That statement was borne from the success he had enjoyed since leaving the Pirates previously, after which he had moved to Ugandan giants SC Villa in 2001.
Sredojevic subsequently enjoyed success with domestic powerhouses in three different countries -- including league titles in Uganda, Ethiopia and Sudan -- and he also won the Council for East and Central Africa Football Associations Cup with Uganda's national team, the competition's most successful side.
"In that 'power of coaching', instead of putting pressure on the players to get a result, we focused the heads of our players on individual partnerships, departments and overall team contribution," he adds.
"We focused concentration on important details that could -- with the quality and talent of our players -- get us performance [-based] results.
"We are analysing previous matches, correcting what was wrong, maintaining what was right, and, for every match to come, [focusing on] the deepest possible details that could, in the tiny line between winning and losing, turn us into a winning side."
The Pirates are in pole position in the table with two games to go, but they face one of their sternest tests to date on Saturday when they face Benni McCarthy's Cape Town City FC away.
"We had a perfect run in the most important part [of the season] -- in April -- to put ourselves in this position, and now we have two matches to go, with a crucial game ahead of us against Cape Town City, who, until recently, were contenders for top spot.
Mido says: "We're looking at the players instead of hearing the pressure of the millions of Orlando Pirates supporters, and we're looking to increase competitiveness within the team and [shift] the attention of the players to the field instead of having pressure on their shoulders that could lock their legs.
"We, as a coaching team, take the pressure on our shoulders, leaving the players with unlocked legs!
"Let their football speak enough for themselves and for our project. Already, we are [telling them that they] are heroes, that [they are taking] us beyond expectations."
Beyond the target of ending the Pirates' seven-year itch, Sredojevic has his personal reasons for restoring them to the pinnacle of the South African game after left the same post prematurely 12 years ago.

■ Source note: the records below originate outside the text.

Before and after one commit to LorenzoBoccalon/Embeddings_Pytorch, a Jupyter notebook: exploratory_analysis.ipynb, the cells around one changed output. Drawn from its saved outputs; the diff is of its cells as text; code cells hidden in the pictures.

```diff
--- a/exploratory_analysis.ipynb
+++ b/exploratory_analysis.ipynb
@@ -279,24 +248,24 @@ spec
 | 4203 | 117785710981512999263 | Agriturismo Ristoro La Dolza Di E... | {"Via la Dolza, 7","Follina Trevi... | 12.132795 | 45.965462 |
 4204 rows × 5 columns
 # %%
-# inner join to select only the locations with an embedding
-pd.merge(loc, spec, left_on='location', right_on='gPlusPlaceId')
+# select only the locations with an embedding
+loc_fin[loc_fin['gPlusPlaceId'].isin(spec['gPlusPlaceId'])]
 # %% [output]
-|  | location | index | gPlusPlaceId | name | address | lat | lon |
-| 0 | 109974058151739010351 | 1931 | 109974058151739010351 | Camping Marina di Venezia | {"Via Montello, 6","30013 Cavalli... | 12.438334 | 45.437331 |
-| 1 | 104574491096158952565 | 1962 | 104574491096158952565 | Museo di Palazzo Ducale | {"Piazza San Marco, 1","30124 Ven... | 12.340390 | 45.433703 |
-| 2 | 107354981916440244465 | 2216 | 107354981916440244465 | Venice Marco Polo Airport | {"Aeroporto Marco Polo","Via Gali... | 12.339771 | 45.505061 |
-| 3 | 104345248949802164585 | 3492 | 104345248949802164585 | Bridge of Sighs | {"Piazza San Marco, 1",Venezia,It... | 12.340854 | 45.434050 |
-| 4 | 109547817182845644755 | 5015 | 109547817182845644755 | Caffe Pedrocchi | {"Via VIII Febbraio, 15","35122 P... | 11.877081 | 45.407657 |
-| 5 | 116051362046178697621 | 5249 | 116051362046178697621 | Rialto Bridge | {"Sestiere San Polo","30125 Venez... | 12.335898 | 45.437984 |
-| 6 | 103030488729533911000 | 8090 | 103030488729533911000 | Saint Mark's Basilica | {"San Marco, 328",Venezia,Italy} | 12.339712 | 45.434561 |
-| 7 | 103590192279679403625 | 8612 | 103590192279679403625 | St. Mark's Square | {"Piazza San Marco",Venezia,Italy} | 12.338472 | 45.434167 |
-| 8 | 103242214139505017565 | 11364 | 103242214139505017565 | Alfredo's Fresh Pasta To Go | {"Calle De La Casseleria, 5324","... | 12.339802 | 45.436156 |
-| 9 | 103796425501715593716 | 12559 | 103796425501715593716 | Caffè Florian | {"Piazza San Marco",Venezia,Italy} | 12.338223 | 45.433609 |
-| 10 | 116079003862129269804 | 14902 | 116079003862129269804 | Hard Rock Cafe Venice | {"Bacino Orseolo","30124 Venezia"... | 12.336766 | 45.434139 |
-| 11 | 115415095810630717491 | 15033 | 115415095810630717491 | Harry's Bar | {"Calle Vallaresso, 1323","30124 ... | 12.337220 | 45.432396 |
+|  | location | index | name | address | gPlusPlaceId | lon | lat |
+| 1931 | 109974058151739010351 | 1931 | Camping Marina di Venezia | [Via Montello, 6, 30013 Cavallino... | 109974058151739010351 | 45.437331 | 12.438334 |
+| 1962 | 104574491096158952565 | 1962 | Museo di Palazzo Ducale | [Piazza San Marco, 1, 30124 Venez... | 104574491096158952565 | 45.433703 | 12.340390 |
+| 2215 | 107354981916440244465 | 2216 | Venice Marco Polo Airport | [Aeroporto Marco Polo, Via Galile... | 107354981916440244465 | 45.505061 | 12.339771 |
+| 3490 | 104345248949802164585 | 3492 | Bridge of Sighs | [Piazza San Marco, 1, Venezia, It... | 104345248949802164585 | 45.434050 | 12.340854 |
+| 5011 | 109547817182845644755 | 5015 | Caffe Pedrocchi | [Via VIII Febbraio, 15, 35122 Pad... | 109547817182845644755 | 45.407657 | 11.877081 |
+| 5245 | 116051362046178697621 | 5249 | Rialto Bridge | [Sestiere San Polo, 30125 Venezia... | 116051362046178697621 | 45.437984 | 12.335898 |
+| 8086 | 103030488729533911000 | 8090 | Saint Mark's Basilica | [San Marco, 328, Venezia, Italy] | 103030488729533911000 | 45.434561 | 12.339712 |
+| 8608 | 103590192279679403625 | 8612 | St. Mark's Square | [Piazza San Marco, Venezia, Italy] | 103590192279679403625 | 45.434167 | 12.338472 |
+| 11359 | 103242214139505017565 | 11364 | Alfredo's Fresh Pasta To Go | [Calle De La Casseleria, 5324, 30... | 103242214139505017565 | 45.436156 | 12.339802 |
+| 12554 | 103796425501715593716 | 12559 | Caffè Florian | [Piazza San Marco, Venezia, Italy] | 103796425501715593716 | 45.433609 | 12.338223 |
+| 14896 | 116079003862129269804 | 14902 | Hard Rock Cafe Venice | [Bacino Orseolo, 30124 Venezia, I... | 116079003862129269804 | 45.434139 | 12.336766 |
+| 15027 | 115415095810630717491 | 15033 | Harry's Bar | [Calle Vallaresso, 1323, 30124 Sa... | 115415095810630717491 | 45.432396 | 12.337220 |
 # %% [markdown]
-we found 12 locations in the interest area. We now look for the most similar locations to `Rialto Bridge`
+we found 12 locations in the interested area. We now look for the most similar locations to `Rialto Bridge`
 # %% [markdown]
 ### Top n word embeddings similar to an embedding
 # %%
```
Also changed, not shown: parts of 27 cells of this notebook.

"My trophy cabinet is extremely rich, but all those 15 trophies I've won in my 19 years in Africa count for nothing in this case with Orlando Pirates.
"I arrived on 7 June 2006 as a young coach who had come to a very huge club, and even in that time I already put a very important stamp [on the club] because we reached the semifinal of the CAF Champions League, falling short against CS Sfaxien with one goal that went against us.
"At the time I was not an established and mature coach, and the fact that the chairman left to take his place on the organising committee for the World Cup put me in a position where I did not stay for long. The nature of a coach is to go somewhere where you will grow in a way beyond where you are at present."
The PSL title would be a thorough validation of Micho's work in Soweto to date, and would represent a realisation of the promise he showed during his first brief stint with the club, but the 49-year-old insists it would represent only a starting point for much grander ambitions for the club.
"[The aim is] to be constantly top of South Africa and among the best on African continent," he says.
"This is a mission, it's in process. It's lasted for two years, and we want to improve even more, push higher and get further. I'm happy with how far we have come, but we are still far from what we are supposed to be.
"With me, or without me, we want to give our best and see if we can win the league. The prayers of millions of supporters are behind us, so we're very motivated, but looking at the bigger picture, we want to put Pirates where they are supposed to be, to put that second star [on the shirt], to be the best in Africa, and to reach the Club World Cup.
"This is the target that we're putting ahead of us. It's still in process, still a work in progress, but I'm very happy where we have reached.
"This is what drives us on a daily basis."